One of my local candidates recently had left an automated message on our answering machine proclaiming his support of “safe neighbourhoods, good health care and the care of the elderly”. Just in case, you know, since all the other candidates are running for unsafe neighbourhoods and the mugging of senior citizens. With all this rhetoric and mother-truthing, three groups decided to ask the dominant Canadian parties what their plans were for privacy, copyrights, spam, and open source software. The Toronto Star also covered this topic.

Unsuprisingly, the political parties seemed to not have any clue what they were talking about. The Liberals, NDP, Bloc and Greens nebulously stated they were “looking at the issues”.

The Liberals were the first to respond, pointing out they created an anti-spam workforce, and also launched the infamous CDR tax levy.

The Greens probably responded the most lucidly, claiming they were for music sharing and open source, but didn’t get into many details.

The NDP and Bloc had no position on open source software, but agreed that spam = Bad!

The Bloc answered back in French, but that’s okay if you don’t understand la belle langue because every answer was the same: look up the Bulte Report, an interim government study done by my local Liberal candidate which basically approves Internet censorship.

Unsurprisingly, all four parties said that national IDs were bad.

The Conservatives didn’t bother to respond.

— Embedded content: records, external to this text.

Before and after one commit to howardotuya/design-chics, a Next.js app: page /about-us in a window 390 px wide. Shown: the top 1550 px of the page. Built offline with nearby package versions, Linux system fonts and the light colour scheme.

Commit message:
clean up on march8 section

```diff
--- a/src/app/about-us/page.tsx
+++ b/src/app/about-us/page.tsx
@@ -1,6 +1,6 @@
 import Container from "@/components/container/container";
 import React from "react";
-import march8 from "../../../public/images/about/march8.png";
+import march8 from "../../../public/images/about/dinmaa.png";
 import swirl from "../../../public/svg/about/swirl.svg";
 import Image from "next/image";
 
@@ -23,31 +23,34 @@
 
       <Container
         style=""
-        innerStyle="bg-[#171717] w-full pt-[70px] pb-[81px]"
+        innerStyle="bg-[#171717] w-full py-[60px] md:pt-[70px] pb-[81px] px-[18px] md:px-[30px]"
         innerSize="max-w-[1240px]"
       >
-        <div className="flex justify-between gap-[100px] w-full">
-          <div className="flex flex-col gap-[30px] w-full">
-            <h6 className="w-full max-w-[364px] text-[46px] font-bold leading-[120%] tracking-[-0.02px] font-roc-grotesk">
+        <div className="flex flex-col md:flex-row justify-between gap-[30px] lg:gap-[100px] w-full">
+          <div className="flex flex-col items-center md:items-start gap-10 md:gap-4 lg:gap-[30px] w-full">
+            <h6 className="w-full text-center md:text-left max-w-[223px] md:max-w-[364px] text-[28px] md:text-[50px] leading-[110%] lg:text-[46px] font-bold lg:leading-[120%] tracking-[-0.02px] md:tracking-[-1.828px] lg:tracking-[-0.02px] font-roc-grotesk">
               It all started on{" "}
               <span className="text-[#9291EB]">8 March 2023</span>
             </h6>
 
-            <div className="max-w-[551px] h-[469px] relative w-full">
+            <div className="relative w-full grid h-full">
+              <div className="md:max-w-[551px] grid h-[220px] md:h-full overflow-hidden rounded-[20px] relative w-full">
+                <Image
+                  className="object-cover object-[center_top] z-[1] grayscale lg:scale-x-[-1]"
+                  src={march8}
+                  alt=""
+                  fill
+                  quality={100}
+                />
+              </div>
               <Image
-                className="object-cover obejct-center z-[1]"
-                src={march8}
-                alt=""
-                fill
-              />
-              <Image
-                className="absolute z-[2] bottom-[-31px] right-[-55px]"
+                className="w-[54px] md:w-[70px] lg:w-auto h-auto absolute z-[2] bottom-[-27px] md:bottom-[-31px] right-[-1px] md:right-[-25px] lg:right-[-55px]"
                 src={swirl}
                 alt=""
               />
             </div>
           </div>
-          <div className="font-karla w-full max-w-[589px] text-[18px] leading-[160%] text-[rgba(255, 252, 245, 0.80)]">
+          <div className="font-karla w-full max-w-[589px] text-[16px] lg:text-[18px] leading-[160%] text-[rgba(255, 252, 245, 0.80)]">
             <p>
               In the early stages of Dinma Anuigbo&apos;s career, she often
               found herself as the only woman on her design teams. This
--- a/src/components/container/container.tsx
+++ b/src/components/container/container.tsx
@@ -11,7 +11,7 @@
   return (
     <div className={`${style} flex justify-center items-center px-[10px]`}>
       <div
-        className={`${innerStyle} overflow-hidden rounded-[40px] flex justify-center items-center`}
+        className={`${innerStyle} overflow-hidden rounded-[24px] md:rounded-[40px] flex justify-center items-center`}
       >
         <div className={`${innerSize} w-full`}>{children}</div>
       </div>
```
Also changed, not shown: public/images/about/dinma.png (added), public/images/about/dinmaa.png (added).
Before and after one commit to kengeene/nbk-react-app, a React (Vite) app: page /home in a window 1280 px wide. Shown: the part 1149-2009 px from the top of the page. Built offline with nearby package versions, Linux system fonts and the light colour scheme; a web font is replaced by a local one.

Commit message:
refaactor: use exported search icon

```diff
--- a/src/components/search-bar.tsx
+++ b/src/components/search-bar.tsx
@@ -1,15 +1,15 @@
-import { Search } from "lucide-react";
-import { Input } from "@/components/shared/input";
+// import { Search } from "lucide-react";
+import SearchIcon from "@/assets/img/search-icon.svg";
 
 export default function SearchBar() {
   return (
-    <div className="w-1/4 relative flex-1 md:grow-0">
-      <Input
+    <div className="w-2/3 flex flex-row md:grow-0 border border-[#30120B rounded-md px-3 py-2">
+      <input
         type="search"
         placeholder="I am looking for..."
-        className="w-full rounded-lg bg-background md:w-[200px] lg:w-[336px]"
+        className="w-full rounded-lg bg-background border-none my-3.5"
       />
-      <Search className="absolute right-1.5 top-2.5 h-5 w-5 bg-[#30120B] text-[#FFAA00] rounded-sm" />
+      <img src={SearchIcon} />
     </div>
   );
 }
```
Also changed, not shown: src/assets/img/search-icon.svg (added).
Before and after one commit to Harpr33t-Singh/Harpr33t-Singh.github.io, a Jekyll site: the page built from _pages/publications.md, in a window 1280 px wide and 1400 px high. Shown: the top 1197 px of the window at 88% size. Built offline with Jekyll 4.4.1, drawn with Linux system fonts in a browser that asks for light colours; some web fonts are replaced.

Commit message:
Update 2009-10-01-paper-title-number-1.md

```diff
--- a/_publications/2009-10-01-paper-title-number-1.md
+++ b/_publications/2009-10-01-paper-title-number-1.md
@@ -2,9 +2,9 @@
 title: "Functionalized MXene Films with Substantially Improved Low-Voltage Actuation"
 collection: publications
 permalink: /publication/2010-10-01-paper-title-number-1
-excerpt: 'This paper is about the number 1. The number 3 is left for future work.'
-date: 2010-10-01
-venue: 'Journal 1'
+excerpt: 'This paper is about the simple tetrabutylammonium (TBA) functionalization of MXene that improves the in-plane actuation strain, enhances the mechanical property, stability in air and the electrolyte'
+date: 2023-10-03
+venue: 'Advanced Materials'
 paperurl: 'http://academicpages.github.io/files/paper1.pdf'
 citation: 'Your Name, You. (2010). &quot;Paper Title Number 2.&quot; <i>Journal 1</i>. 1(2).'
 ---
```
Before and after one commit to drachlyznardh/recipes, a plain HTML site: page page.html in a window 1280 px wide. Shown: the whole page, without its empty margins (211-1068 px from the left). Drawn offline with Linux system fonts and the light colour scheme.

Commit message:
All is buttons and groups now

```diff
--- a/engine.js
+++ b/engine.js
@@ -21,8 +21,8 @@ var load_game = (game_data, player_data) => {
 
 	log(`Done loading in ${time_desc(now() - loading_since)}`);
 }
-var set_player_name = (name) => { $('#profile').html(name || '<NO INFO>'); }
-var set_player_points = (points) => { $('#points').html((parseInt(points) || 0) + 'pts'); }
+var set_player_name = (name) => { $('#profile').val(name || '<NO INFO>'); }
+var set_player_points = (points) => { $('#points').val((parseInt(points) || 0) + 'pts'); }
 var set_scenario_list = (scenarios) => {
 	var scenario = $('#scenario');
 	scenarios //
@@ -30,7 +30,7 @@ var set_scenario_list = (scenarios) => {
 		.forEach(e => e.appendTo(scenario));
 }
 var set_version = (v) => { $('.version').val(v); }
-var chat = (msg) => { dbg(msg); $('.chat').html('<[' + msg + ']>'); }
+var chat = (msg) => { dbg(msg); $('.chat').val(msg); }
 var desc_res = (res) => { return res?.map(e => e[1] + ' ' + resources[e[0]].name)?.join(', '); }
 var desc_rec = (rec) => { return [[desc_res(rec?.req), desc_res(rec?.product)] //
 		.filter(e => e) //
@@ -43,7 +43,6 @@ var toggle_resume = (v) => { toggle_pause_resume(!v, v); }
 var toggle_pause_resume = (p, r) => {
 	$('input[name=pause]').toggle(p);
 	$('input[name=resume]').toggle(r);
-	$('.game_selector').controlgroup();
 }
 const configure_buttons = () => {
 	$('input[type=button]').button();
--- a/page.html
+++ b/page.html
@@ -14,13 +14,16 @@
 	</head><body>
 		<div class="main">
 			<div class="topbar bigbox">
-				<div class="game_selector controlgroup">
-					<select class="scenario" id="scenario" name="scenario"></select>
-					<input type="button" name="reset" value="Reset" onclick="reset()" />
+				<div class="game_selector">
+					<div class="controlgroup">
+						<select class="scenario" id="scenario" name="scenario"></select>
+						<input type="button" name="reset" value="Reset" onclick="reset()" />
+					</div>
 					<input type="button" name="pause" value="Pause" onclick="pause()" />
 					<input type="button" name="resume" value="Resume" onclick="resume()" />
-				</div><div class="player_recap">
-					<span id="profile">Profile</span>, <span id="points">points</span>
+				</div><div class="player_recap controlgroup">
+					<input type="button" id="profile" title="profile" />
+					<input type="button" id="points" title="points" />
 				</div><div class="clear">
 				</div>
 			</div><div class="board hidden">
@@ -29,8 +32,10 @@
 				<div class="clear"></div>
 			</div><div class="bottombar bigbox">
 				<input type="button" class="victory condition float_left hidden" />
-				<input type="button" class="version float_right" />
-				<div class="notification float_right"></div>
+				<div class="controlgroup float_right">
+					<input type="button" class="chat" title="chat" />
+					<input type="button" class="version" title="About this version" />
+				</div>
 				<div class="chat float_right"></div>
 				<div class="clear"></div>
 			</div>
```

In any case, if you’re Canadian and haven’t voted yet, go vote. And remember, don’t eat your ballot, it’s illegal.